State-Commissioned Report Finds RI Better Off Paying Back 38 Studios' Investors
A report commissioned by the Chafee administration has found that even under the best-case scenario, Rhode Island will be better off paying back bondholders who invested in the failed video-game company 38 Studios.
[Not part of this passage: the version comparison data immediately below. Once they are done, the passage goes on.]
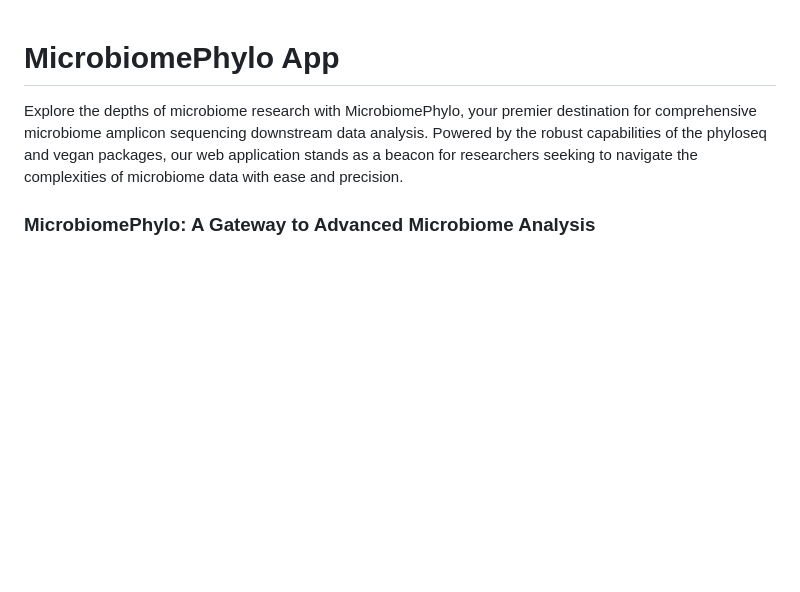
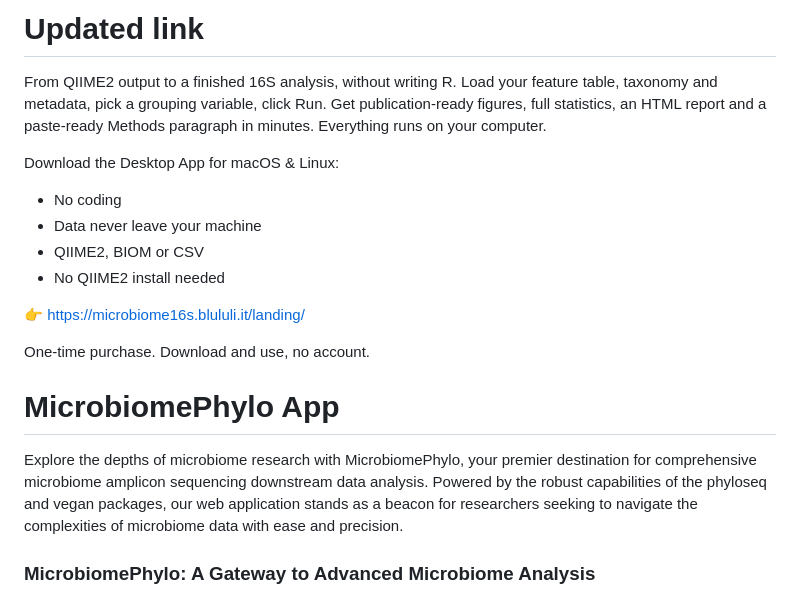
Before and after one commit to cami3/microbiome, a Markdown page: README.md, the part around the change. Rendered like a GitHub page; blank space fills up the shorter version.

Commit message:
Update README to include Desktop App information
Added a section promoting the Desktop App for macOS & Linux, highlighting its features and benefits.

```diff
--- a/README.md
+++ b/README.md
@@ -1,3 +1,24 @@
+# Updated link
+
+From QIIME2 output to a finished 16S analysis, without writing R.
+Load your feature table, taxonomy and metadata, pick a grouping variable, click Run. Get publication-ready figures, full statistics, an HTML report and a paste-ready Methods paragraph in minutes. Everything runs on your computer.
+
+Download the Desktop App for macOS & Linux:
+
+- No coding
+- Data never leave your machine
+- QIIME2, BIOM or CSV
+- No QIIME2 install needed
+
+👉 https://microbiome16s.blululi.it/landing/
+
+One-time purchase. Download and use, no account.
+
+
+
+
+
+
 # MicrobiomePhylo App
 
 Explore the depths of microbiome research with MicrobiomePhylo, your premier destination for comprehensive microbiome amplicon sequencing downstream data analysis. Powered by the robust capabilities of the phyloseq and vegan packages, our web application stands as a beacon for researchers seeking to navigate the complexities of microbiome data with ease and precision.
```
According to the findings from SJ Advisors, released Friday by the state Department of Administration, "Rhode Island debt would be downgraded from AA to the single B category by Standard & Poor’s Rating Services, which is below investment grade (speculative status) and from Aa2 to the Ba category (double B equivalent) by Moody’s Investment Service. This would put Rhode Island as the lowest state bond rating in the nation and would be considered 'Junk Bond' status by the industry. SJ Advisors noted in its conclusions that 'We expect that the rating agency reaction will be swift and severe, and that there will be a material and adverse effect on both the interest rates that the state pays when it issues debt and the market value of outstanding Rhode Island bonds.' ”
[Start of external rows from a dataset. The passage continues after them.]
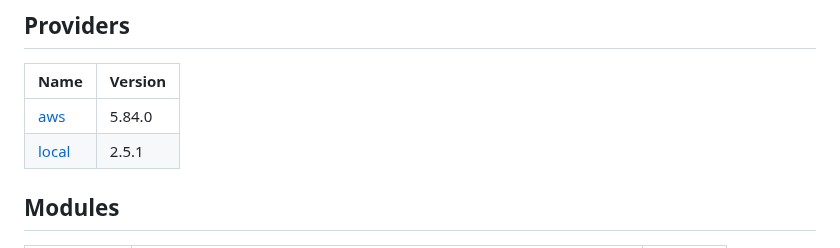
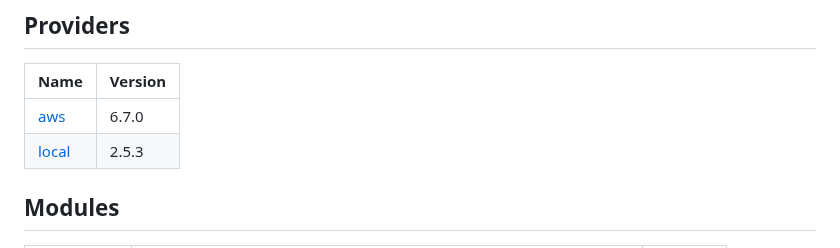
Before and after one commit to UCL-MIRSG/xnat-aws, a Markdown page: provision/README.md, the part around the change. Rendered like a GitHub page.

Commit message:
terraform-docs: automated action

```diff
--- a/provision/README.md
+++ b/provision/README.md
@@ -194,8 +194,8 @@ to skip the prompt.
 
 | Name | Version |
 |------|---------|
-| <a name="provider_aws"></a> [aws](#provider\_aws) | 5.84.0 |
-| <a name="provider_local"></a> [local](#provider\_local) | 2.5.1 |
+| <a name="provider_aws"></a> [aws](#provider\_aws) | 6.7.0 |
+| <a name="provider_local"></a> [local](#provider\_local) | 2.5.3 |
 
 ## Modules
 
```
SJ Advisors says it developed models for best- middle and worst-case scenarios. It says that even under the best-case scenario, "the state is financially better off fulfilling its obligations and making the payments for the moral obligation bonds."
In the best-case scenario, the company say not appropriating money for bondholders would cost about $36 million more than debt service. Under the worst-case scenario, SJ Advisors says, the net impact would be $361.8 million.
Rhode Island taxpayers remain on the hook for about $90 million due to the bankruptcy of 38 Studios in 2012. The company had been lured to the state with a $75 million loan guarantee.
Governor Lincoln Chafee and other state leaders have steadily insisted that not paying back bondholers would hurt the state's reputation and impose excessive borrowing costs. The SJ Advisors report echoes that view, saying non-payment could "even taint the business environment."
Many lawmakers oppose repaying 38 Studios' bondholders, in part due to how the state isn't legally obligated to repay moral obligation bonds.
Chafee included a $12.3 million payment related to 38 Studios in his budget for the fiscal year starting July 1. That budget still awaits legislative approval.